**What you are asked to do**
When you reach the line containing "Fuel Economy API**<br>Supporting" in the data below, begin returning lines exactly as written, and stop once the line containing "age -- road_aggregation.py --> p2" has been returned.

**Record extracts**
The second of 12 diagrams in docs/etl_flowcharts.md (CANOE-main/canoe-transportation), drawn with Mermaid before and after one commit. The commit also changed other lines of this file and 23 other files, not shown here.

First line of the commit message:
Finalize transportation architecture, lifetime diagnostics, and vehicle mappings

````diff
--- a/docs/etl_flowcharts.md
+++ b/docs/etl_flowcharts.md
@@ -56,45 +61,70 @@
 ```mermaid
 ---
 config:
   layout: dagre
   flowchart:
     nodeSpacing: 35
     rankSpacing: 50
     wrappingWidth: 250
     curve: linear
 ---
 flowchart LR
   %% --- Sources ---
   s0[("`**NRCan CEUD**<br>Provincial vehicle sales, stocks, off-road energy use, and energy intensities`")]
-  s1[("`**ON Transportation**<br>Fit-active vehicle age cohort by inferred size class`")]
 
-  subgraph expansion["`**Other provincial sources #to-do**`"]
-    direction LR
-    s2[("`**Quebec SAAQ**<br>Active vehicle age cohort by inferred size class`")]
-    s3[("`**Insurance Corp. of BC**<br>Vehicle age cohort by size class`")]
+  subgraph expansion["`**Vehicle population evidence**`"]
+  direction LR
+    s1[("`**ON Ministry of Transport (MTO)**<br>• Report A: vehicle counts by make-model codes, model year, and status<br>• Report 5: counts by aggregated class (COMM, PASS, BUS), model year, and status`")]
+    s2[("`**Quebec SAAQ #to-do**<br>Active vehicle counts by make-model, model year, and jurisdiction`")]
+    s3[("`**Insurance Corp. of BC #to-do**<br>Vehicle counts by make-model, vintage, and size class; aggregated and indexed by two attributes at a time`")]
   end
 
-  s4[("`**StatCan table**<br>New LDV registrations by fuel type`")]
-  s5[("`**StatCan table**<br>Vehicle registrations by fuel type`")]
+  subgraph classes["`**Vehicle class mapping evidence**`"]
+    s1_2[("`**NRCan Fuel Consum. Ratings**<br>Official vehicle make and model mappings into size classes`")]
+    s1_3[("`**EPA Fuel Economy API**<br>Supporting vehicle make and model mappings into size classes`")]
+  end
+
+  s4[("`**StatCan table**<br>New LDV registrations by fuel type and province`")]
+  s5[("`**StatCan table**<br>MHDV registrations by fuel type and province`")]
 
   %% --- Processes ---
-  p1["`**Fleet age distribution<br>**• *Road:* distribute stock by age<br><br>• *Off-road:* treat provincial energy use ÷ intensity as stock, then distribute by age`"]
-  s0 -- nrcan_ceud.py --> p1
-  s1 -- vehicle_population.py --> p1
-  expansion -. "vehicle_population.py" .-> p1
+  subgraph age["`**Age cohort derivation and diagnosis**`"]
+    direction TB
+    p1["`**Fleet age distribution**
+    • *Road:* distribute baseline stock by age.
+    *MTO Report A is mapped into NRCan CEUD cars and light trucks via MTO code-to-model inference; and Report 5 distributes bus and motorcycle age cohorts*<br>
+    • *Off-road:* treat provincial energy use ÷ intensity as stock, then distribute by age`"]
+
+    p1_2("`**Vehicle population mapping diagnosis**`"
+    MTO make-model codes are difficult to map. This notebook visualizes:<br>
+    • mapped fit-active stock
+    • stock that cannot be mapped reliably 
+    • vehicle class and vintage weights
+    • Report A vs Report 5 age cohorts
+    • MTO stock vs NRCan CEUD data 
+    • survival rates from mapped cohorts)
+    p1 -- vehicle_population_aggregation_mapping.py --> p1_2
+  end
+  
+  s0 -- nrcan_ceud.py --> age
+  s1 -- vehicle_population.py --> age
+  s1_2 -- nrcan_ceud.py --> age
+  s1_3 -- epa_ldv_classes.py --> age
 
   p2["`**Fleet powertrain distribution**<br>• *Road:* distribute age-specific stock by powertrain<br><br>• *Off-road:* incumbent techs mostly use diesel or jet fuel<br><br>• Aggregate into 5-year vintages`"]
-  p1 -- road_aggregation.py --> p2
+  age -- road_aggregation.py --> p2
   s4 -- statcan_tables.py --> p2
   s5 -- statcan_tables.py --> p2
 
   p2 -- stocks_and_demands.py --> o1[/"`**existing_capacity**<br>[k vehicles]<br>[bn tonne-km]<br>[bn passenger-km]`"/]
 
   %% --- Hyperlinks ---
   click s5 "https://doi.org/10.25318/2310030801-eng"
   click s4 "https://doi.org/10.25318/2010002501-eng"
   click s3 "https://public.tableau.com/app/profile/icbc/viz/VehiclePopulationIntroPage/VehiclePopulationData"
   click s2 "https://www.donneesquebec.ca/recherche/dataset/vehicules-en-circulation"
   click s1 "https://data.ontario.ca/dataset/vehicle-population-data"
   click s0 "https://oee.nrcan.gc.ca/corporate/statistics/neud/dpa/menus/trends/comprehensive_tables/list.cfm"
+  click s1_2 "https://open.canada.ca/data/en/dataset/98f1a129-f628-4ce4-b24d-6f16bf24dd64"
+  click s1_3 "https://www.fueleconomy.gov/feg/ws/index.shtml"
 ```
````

**Task result**
+    s1_3[("`**EPA Fuel Economy API**<br>Supporting vehicle make and model mappings into size classes`")]
+  end
+
+  s4[("`**StatCan table**<br>New LDV registrations by fuel type and province`")]
+  s5[("`**StatCan table**<br>MHDV registrations by fuel type and province`")]
 
   %% --- Processes ---
-  p1["`**Fleet age distribution<br>**• *Road:* distribute stock by age<br><br>• *Off-road:* treat provincial energy use ÷ intensity as stock, then distribute by age`"]
-  s0 -- nrcan_ceud.py --> p1
-  s1 -- vehicle_population.py --> p1
-  expansion -. "vehicle_population.py" .-> p1
+  subgraph age["`**Age cohort derivation and diagnosis**`"]
+    direction TB
+    p1["`**Fleet age distribution**
+    • *Road:* distribute baseline stock by age.
+    *MTO Report A is mapped into NRCan CEUD cars and light trucks via MTO code-to-model inference; and Report 5 distributes bus and motorcycle age cohorts*<br>
+    • *Off-road:* treat provincial energy use ÷ intensity as stock, then distribute by age`"]
+
+    p1_2("`**Vehicle population mapping diagnosis**`"
+    MTO make-model codes are difficult to map. This notebook visualizes:<br>
+    • mapped fit-active stock
+    • stock that cannot be mapped reliably 
+    • vehicle class and vintage weights
+    • Report A vs Report 5 age cohorts
+    • MTO stock vs NRCan CEUD data 
+    • survival rates from mapped cohorts)
+    p1 -- vehicle_population_aggregation_mapping.py --> p1_2
+  end
+  
+  s0 -- nrcan_ceud.py --> age
+  s1 -- vehicle_population.py --> age
+  s1_2 -- nrcan_ceud.py --> age
+  s1_3 -- epa_ldv_classes.py --> age
 
   p2["`**Fleet powertrain distribution**<br>• *Road:* distribute age-specific stock by powertrain<br><br>• *Off-road:* incumbent techs mostly use diesel or jet fuel<br><br>• Aggregate into 5-year vintages`"]
-  p1 -- road_aggregation.py --> p2
+  age -- road_aggregation.py --> p2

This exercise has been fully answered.